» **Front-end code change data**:

- Opening Delimiter -

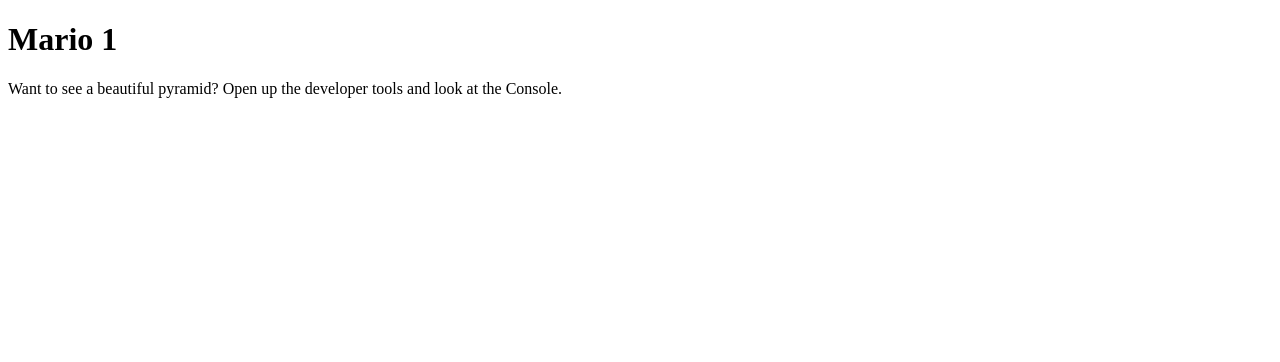
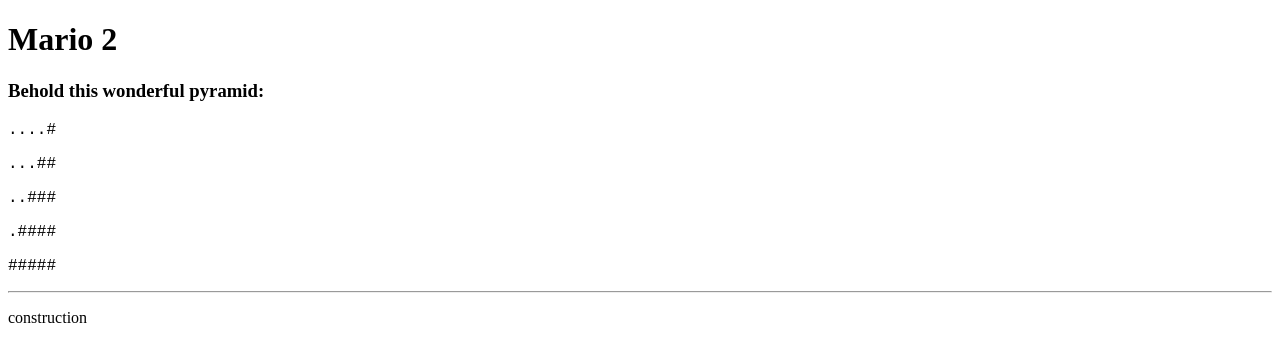
Before and after one commit to Jase1456/Jase1456.github.io, a plain HTML site: page index.html in a window 1280 px wide. Drawn offline with Linux system fonts and the light colour scheme.

Commit message:
HTML Pyramid

```diff
--- a/index.html
+++ b/index.html
@@ -1,13 +1,33 @@
 <!DOCTYPE html>
 <html>
 <head>
-    <script src="mario.js"></script>
+    <style>
+        #pyramid {
+            font-family: "Courier New", monospace;
+        }
+    </style>
 </head>
 <body>
-    <h1>Mario 1</h1>
-    <p>
-        Want to see a beautiful pyramid?
-        Open up the developer tools and look at the Console.
-    </p>
+    <h1>Mario 2</h1>
+    <h3>
+        Behold this wonderful pyramid:
+    </h3>
+
+    <div id="pyramid">
+
+      </div>
+      <hr>
+    <div id="construction">
+        <p>construction</p>
+    </div>
+
+
+      <div id="construction">
+        <script>
+
+          </script>
+        </div>
+
+    <script src="mario.js"></script>
 </body>
 </html>
--- a/mario.js
+++ b/mario.js
@@ -6,15 +6,22 @@ function createHalfPyramid (height) {
     var row = '';
 
     for (var j = 1; j <= (height - i); j++) {
-      row += ' ';
+      row += '.';
     }
 
     for (var k = 1; k <= i; k++) {
-      row += '*';
+      row += '#';
     }
 
     console.log(row);
+      let para = document.createElement("p");
+          console.log(para);
+          let node = document.createTextNode(row);
+          console.log(node);
+          para.appendChild(node);
+          let element = document.getElementById("pyramid");
+          console.log(document.getElementById("pyramid"));
+          element.appendChild(para);
   }
 }
-
 createHalfPyramid(5);
```
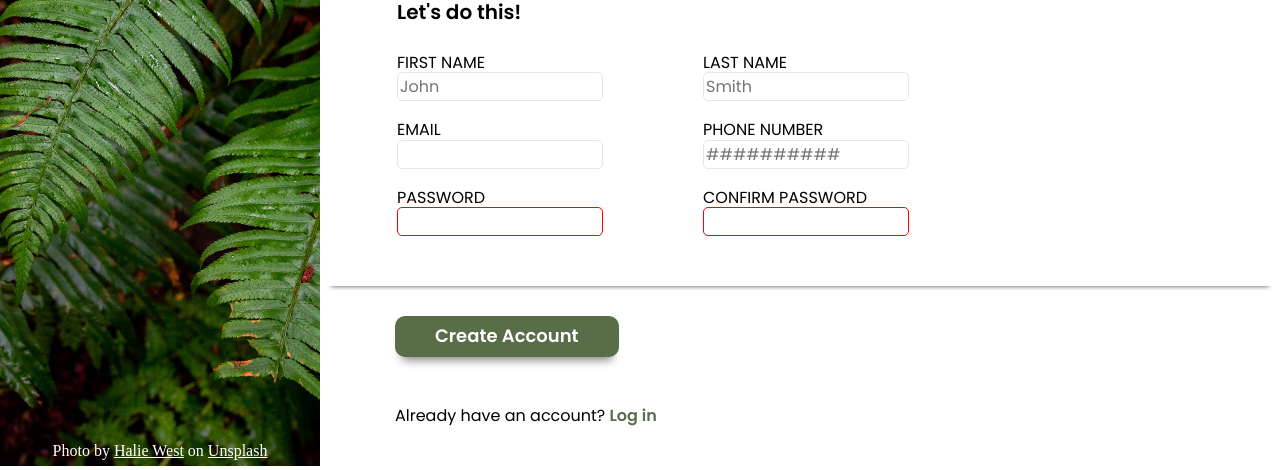
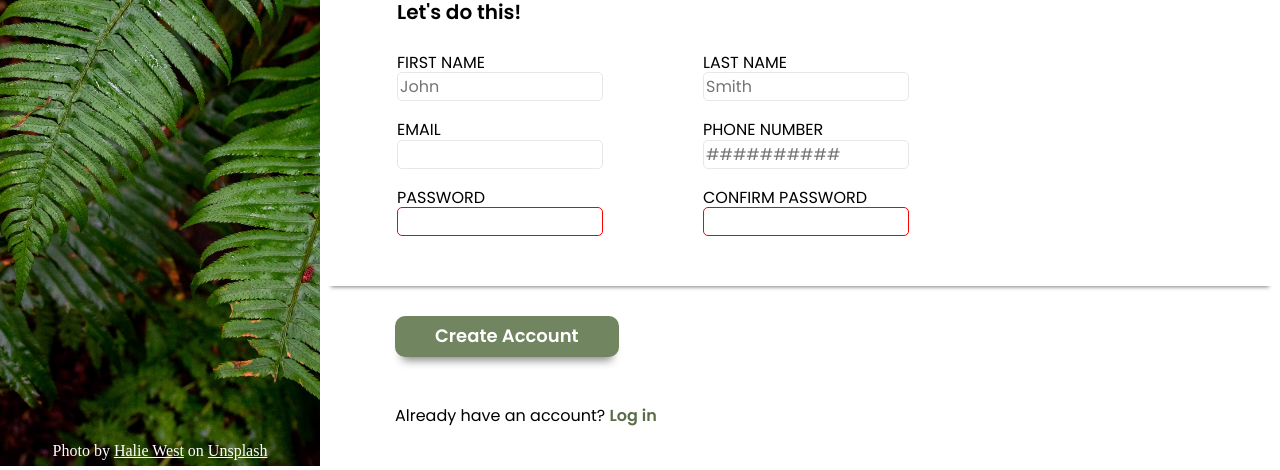
Before and after one commit to danielyonkeucheunko/odin-sign-up-form, a plain HTML site: page index.html in a window 1280 px wide. In both pictures the pointer is over the button "Create Account". Shown: the part 334-804 px from the top of the page. Drawn offline with Linux system fonts and the light colour scheme.

Commit message:
Fixed Button

```diff
--- a/styles/styles.css
+++ b/styles/styles.css
@@ -129,6 +129,14 @@ p {
     margin-bottom: 50px;
 }
 
+.submit:hover {
+    background-color: #728561;
+}
+
+.submit:active {
+    background-color: #7d8f6d;
+}
+
 .login {
     text-decoration: none;
     color: var(--button-color);
```
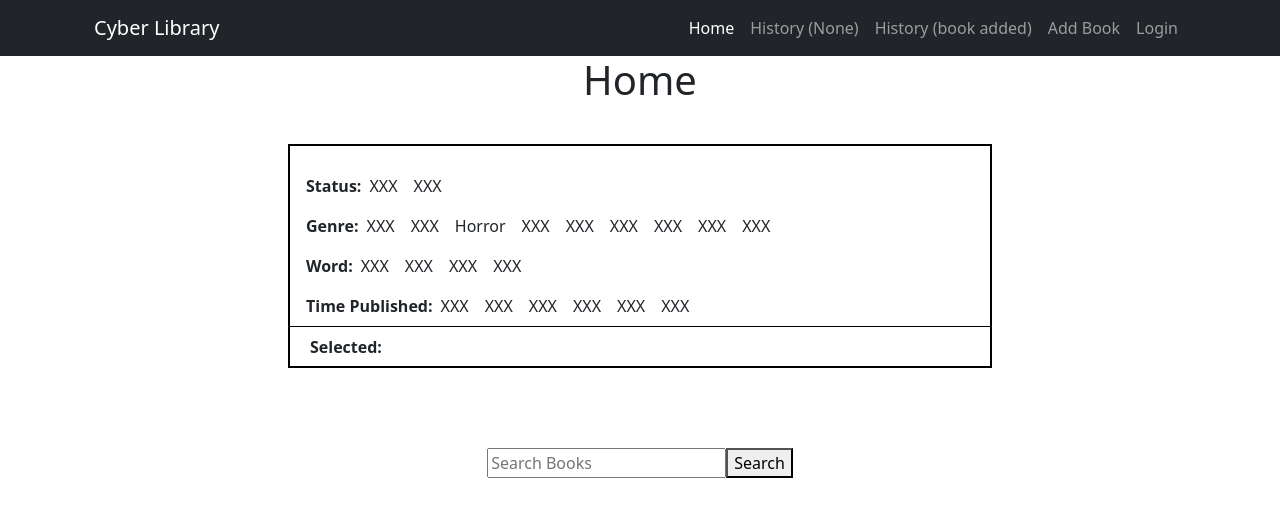
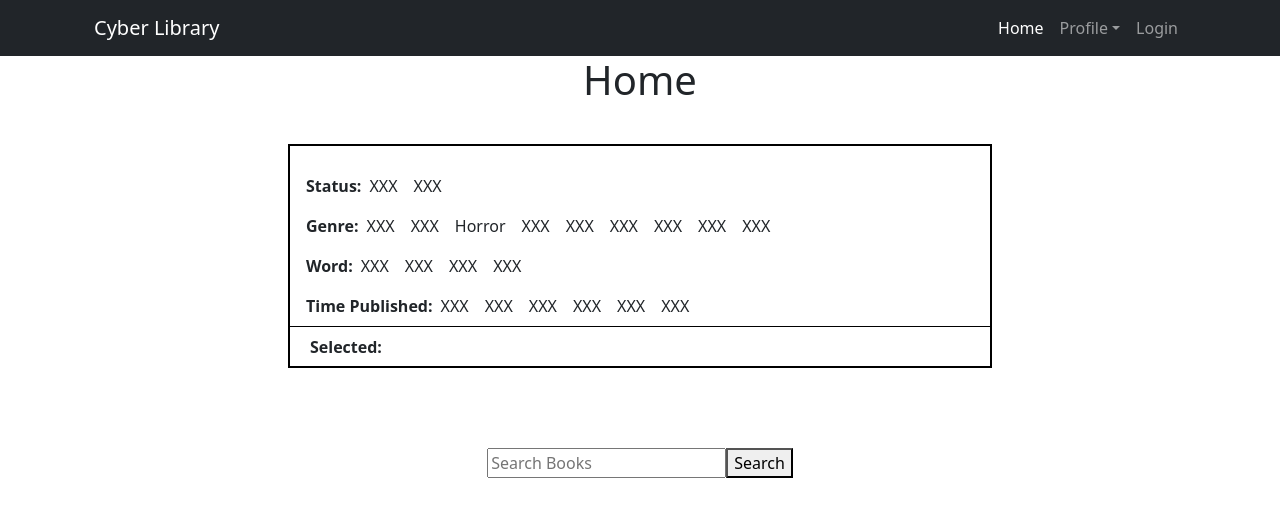
Before and after one commit to yeoffrey/CSCI-4177-Group-20, a React (Create React App) app: page / in a window 1280 px wide. Shown: the top 516 px of the page. Built offline with nearby package versions, Linux system fonts and the light colour scheme.

Commit message:
updated Navbar to have hoverable dropdown!

```diff
--- a/package.json
+++ b/package.json
@@ -8,9 +8,13 @@
     "@testing-library/user-event": "^13.5.0",
     "bootstrap": "^5.2.3",
     "cheerio": "^1.0.0-rc.12",
+    "cors": "^2.8.5",
     "csv": "^6.2.7",
+    "dotenv": "^16.0.3",
+    "express": "^4.18.2",
     "formik": "^2.2.9",
     "fs": "^0.0.1-security",
+    "mongodb": "^5.1.0",
     "papaparse": "^5.3.2",
     "react": "^18.2.0",
     "react-axios": "^2.0.6",
--- a/src/components/Navigation.js
+++ b/src/components/Navigation.js
@@ -1,7 +1,17 @@
-import React from "react";
+import React, {useState} from "react";
 import { NavLink } from "react-router-dom";
+import Nav from 'react-bootstrap/Nav';
+import NavDropdown from 'react-bootstrap/NavDropdown';
 
 function Navigation() {
+    const handleSelect = (eventKey) => alert(`selected ${eventKey}`);
+    const [show, setShow] = useState(false);
+    const showDropdown = (e)=>{
+        setShow(!show);
+    }
+    const hideDropdown = e => {
+        setShow(false);
+    }
     return (
         <div className="navigation">
             <nav className="navbar navbar-expand navbar-dark bg-dark">
@@ -11,31 +21,36 @@ function Navigation() {
                     </NavLink>
                     <div>
                         <ul className="navbar-nav ml-auto">
-                            <li className="nav-item">
+                            <Nav onSelect={handleSelect} >
+                                <Nav.Item>
                                     <NavLink className="nav-link" to="/">
                                         Home
                                     </NavLink>
-                            </li>
-                            <li className="nav-item">
+                                </Nav.Item>
+                                <NavDropdown title="Profile" id="nav-dropdown" menuVariant="dark"
+                                             show={show}
+                                             onMouseEnter={showDropdown}
+                                             onMouseLeave={hideDropdown}>
+                                    <NavDropdown.Item>
                                         <NavLink className="nav-link" to="/historyNone">
                                             History (None)
                                         </NavLink>
-                            </li>
-                            <li className="nav-item">
+                                    </NavDropdown.Item>
+                                    <NavDropdown.Item>
                                         <NavLink className="nav-link" to="/history">
                                             History (book added)
                                         </NavLink>
-                            </li>
-                            <li className="nav-item">
+                                    </NavDropdown.Item>
+                                    <NavDropdown.Item>
                                         <NavLink className="nav-link" to="/addBook">
                                             Add Book
                                         </NavLink>
-                            </li>
-                            <li className="nav-item">
+                                    </NavDropdown.Item>
+                                </NavDropdown>
                                 <NavLink className="nav-link" to="/login">
                                     Login
                                 </NavLink>
-                            </li>
+                            </Nav>
                         </ul>
                     </div>
                 </div>
```
Also changed, not shown: 1 other file (tests, documents, lock files or other folders). Lines whose indentation alone changed are shown as unchanged.
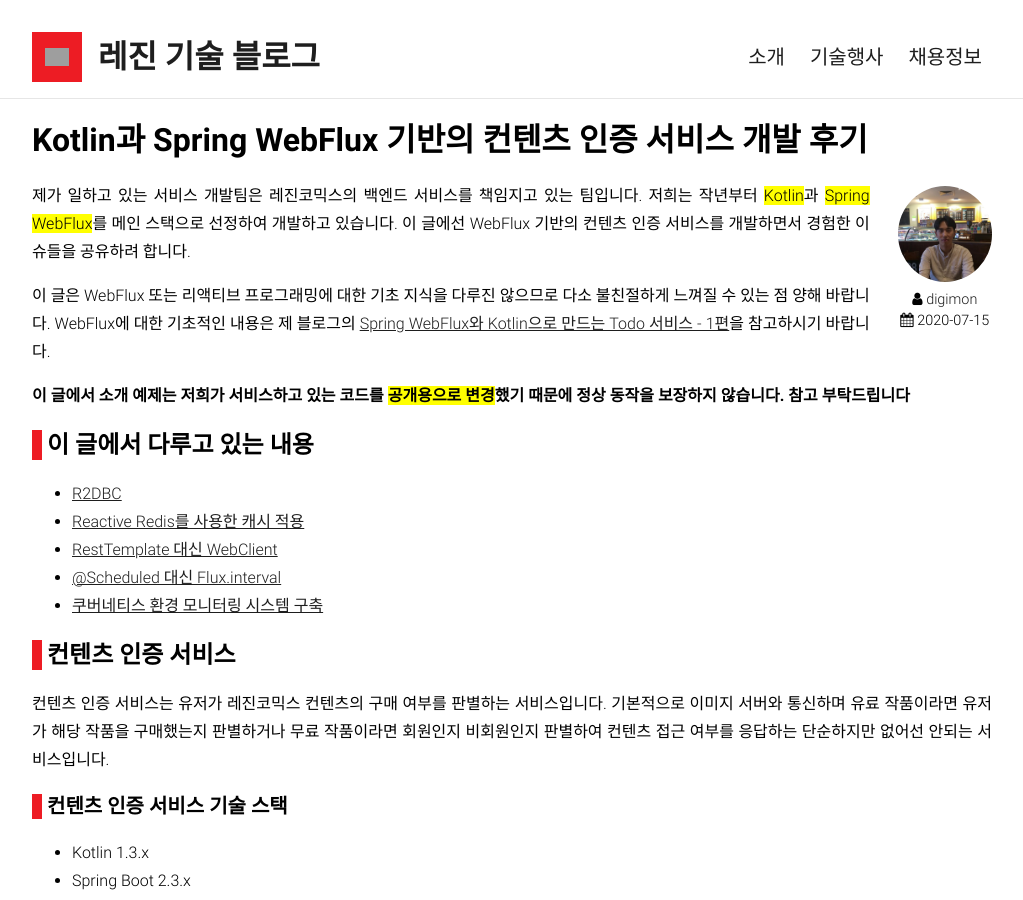
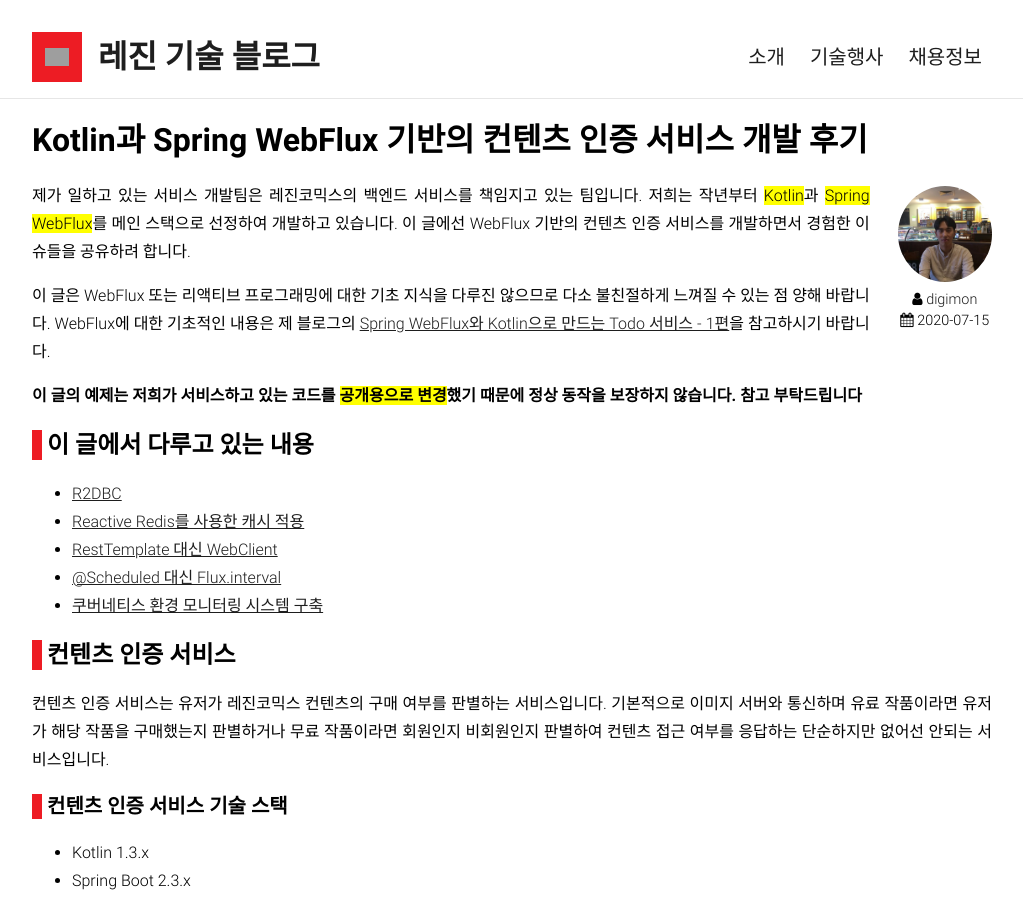
Before and after one commit to lezhin/lezhin.github.io, a Jekyll site: the page built from _posts/2020-07-15-kotlin-webflux.md, in a window 1280 px wide and 900 px high. Shown: the whole window, without its empty margins (128-1151 px from the left). Built offline with Jekyll 4.4.1, drawn with Linux system fonts in a browser that asks for light colours; nearby versions of some CDN libraries; some web fonts are replaced; our own code applies the rules of GitHub Pages for plain Markdown files; comment, search, counter and statistics services are not loaded; grey boxes are pictures that could not be loaded.

Commit message:
오타 수정

```diff
--- a/_posts/2020-07-15-kotlin-webflux.md
+++ b/_posts/2020-07-15-kotlin-webflux.md
@@ -8,7 +8,7 @@
 
 이 글은 WebFlux 또는 리액티브 프로그래밍에 대한 기초 지식을 다루진 않으므로 다소 불친절하게 느껴질 수 있는 점 양해 바랍니다. WebFlux에 대한 기초적인 내용은 제 블로그의 [Spring WebFlux와 Kotlin으로 만드는 Todo 서비스 - 1편](https://devsh.tistory.com/entry/Spring-WebFlux-with-Kotlin)을 참고하시기 바랍니다.
 
-**이 글에서 소개 예제는 저희가 서비스하고 있는 코드를 <mark>공개용으로 변경</mark>했기 때문에 정상 동작을 보장하지 않습니다. 참고 부탁드립니다**
+**이 글의 예제는 저희가 서비스하고 있는 코드를 <mark>공개용으로 변경</mark>했기 때문에 정상 동작을 보장하지 않습니다. 참고 부탁드립니다**
 
 ## 이 글에서 다루고 있는 내용
 * [R2DBC](#r2dbcreactive-relational-database-connectivity)
```
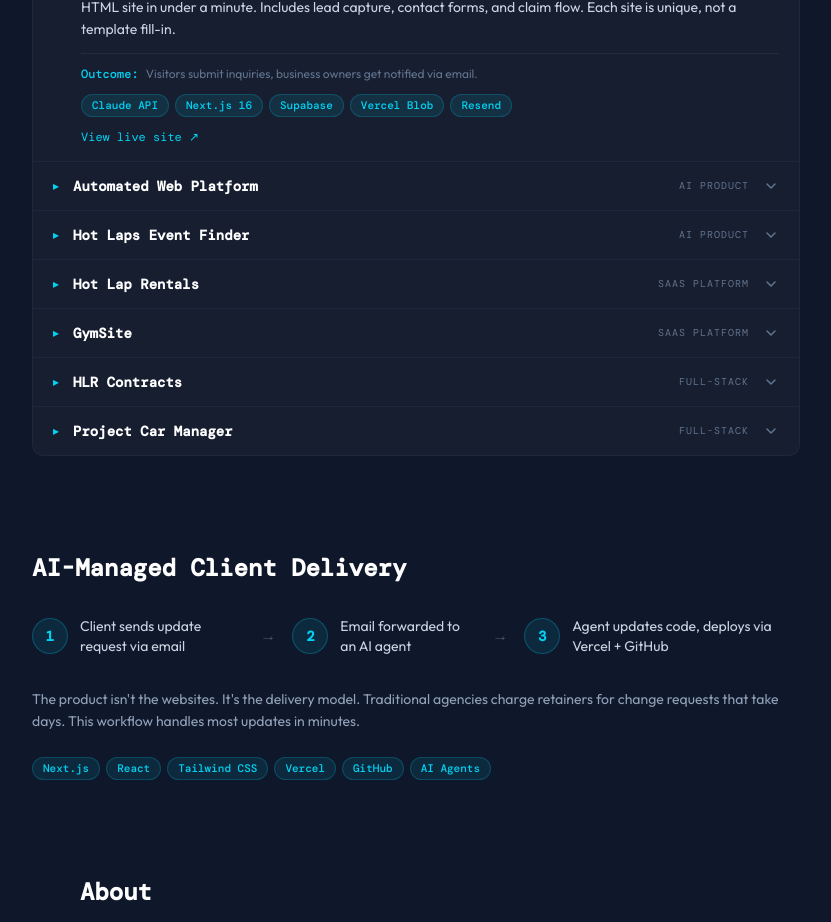
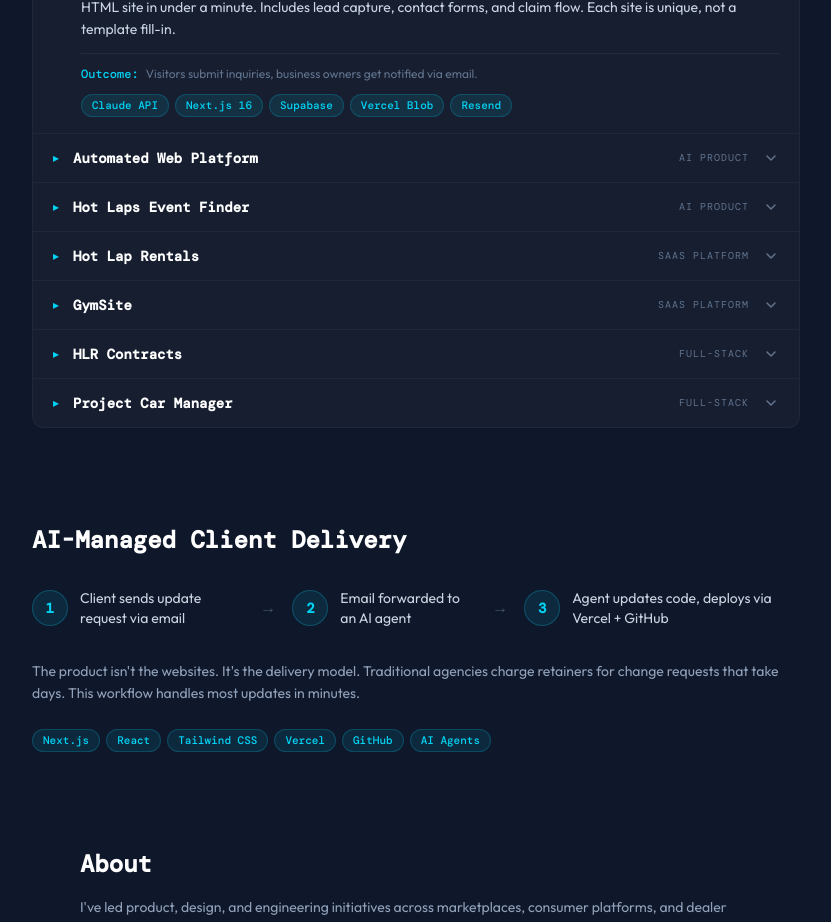
Before and after one commit to patrickclay/portfolio, a Next.js app: page / in a window 1280 px wide. Shown: the part 1559-2481 px from the top of the page, without its empty margins (224-1055 px from the left). Built offline with nearby package versions, Linux system fonts and the light colour scheme.

Commit message:
Remove Website Builder live link pending debugging
Co-Authored-By: Claude Fable 5 <noreply@anthropic.com>

```diff
--- a/data/projects.ts
+++ b/data/projects.ts
@@ -114,7 +114,6 @@ export const enterpriseProjects: CardData[] = [
 export const products: CardData[] = [
   {
     title: "Website Builder",
-    link: "https://website-builder-five-zeta.vercel.app",
     category: "ai-product",
     summary:
       "Claude generates production-ready websites from a single form",
```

- Closing Delimiter -

In the data above, find each line that has the word "부탁드립니다" and copy it out.

-**이 글에서 소개 예제는 저희가 서비스하고 있는 코드를 <mark>공개용으로 변경</mark>했기 때문에 정상 동작을 보장하지 않습니다. 참고 부탁드립니다**
+**이 글의 예제는 저희가 서비스하고 있는 코드를 <mark>공개용으로 변경</mark>했기 때문에 정상 동작을 보장하지 않습니다. 참고 부탁드립니다**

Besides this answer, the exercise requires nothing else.